Each line from the one containing "participant B as reading-docs.jsonl" to the end of the listing below must be retyped exactly, with no line left out and none added.
(RECORD EXTRACTS Opens)
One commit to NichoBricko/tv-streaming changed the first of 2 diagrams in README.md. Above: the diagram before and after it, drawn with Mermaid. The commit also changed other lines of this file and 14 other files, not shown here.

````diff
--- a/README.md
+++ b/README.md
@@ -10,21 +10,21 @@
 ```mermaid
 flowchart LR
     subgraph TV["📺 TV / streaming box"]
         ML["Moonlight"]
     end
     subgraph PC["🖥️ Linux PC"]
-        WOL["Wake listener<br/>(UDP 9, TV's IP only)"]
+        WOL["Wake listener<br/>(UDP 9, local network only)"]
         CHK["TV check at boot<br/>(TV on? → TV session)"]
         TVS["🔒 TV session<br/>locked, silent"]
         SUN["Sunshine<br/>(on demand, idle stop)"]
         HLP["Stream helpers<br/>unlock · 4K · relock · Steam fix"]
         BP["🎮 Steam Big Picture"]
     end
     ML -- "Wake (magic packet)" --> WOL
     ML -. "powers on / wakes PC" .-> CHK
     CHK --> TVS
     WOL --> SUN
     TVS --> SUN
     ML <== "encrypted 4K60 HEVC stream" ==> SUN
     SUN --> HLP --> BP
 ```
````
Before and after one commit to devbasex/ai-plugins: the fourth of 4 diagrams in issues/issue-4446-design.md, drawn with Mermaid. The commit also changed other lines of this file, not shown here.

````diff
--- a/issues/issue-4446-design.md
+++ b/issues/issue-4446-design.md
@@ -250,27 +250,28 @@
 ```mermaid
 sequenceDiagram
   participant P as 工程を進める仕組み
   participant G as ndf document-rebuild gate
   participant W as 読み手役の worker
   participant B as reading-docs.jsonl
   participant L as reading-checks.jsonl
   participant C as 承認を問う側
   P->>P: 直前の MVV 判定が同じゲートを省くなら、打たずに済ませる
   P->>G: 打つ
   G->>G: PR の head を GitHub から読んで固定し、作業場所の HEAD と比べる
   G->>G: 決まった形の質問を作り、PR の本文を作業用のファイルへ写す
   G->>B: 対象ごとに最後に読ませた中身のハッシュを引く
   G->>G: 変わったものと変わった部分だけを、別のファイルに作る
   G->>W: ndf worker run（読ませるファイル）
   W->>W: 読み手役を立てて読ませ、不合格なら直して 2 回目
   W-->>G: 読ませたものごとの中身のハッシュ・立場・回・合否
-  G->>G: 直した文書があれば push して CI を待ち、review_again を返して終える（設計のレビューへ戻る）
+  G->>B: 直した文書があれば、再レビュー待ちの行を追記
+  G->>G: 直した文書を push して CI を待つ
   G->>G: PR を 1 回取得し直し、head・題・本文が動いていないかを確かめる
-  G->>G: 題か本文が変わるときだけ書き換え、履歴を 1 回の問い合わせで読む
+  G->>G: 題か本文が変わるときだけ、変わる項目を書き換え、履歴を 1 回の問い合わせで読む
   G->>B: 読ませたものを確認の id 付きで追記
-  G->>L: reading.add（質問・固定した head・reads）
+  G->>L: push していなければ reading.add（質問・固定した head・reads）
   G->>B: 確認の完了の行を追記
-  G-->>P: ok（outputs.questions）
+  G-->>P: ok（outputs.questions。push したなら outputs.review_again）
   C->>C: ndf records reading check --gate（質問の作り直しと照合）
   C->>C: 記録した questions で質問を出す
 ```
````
(RECORD EXTRACTS Closes)
### EXPECTED OUTPUT
   participant B as reading-docs.jsonl
   participant L as reading-checks.jsonl
   participant C as 承認を問う側
   P->>P: 直前の MVV 判定が同じゲートを省くなら、打たずに済ませる
   P->>G: 打つ
   G->>G: PR の head を GitHub から読んで固定し、作業場所の HEAD と比べる
   G->>G: 決まった形の質問を作り、PR の本文を作業用のファイルへ写す
   G->>B: 対象ごとに最後に読ませた中身のハッシュを引く
   G->>G: 変わったものと変わった部分だけを、別のファイルに作る
   G->>W: ndf worker run（読ませるファイル）
   W->>W: 読み手役を立てて読ませ、不合格なら直して 2 回目
   W-->>G: 読ませたものごとの中身のハッシュ・立場・回・合否
-  G->>G: 直した文書があれば push して CI を待ち、review_again を返して終える（設計のレビューへ戻る）
+  G->>B: 直した文書があれば、再レビュー待ちの行を追記
+  G->>G: 直した文書を push して CI を待つ
   G->>G: PR を 1 回取得し直し、head・題・本文が動いていないかを確かめる
-  G->>G: 題か本文が変わるときだけ書き換え、履歴を 1 回の問い合わせで読む
+  G->>G: 題か本文が変わるときだけ、変わる項目を書き換え、履歴を 1 回の問い合わせで読む
   G->>B: 読ませたものを確認の id 付きで追記
-  G->>L: reading.add（質問・固定した head・reads）
+  G->>L: push していなければ reading.add（質問・固定した head・reads）
   G->>B: 確認の完了の行を追記
-  G-->>P: ok（outputs.questions）
+  G-->>P: ok（outputs.questions。push したなら outputs.review_again）
   C->>C: ndf records reading check --gate（質問の作り直しと照合）
   C->>C: 記録した questions で質問を出す
 ```
````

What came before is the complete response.